Every line in the data below that includes "html" belongs in the answer, copied as it stands.
Start of Supplied material
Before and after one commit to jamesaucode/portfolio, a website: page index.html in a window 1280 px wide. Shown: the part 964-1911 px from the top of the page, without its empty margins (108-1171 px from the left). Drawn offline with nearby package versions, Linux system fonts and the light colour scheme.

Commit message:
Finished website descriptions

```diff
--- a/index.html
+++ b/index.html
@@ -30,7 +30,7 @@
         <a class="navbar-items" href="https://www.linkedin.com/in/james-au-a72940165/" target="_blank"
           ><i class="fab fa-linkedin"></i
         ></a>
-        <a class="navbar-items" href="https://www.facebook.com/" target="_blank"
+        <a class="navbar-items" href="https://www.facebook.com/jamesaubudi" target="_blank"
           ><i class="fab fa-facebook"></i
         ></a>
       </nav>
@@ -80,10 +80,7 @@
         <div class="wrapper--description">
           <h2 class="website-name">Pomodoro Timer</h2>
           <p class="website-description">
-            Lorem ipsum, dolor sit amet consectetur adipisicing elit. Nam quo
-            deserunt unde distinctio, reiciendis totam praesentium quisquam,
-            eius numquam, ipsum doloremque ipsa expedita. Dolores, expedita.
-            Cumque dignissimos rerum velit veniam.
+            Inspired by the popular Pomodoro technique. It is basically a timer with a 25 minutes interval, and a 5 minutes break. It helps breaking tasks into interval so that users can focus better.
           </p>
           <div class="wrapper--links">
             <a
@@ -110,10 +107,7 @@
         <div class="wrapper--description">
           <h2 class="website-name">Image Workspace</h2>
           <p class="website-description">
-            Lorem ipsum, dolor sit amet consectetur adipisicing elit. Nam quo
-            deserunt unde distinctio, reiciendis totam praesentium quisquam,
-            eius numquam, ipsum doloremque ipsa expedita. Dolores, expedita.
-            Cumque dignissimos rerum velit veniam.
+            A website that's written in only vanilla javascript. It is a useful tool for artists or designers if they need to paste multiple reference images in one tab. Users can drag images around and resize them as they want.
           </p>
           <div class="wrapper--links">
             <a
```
End of Supplied material
Written response
Before and after one commit to jamesaucode/portfolio, a website: page index.html in a window 1280 px wide. Shown: the part 964-1911 px from the top of the page, without its empty margins (108-1171 px from the left). Drawn offline with nearby package versions, Linux system fonts and the light colour scheme.
--- a/index.html
+++ b/index.html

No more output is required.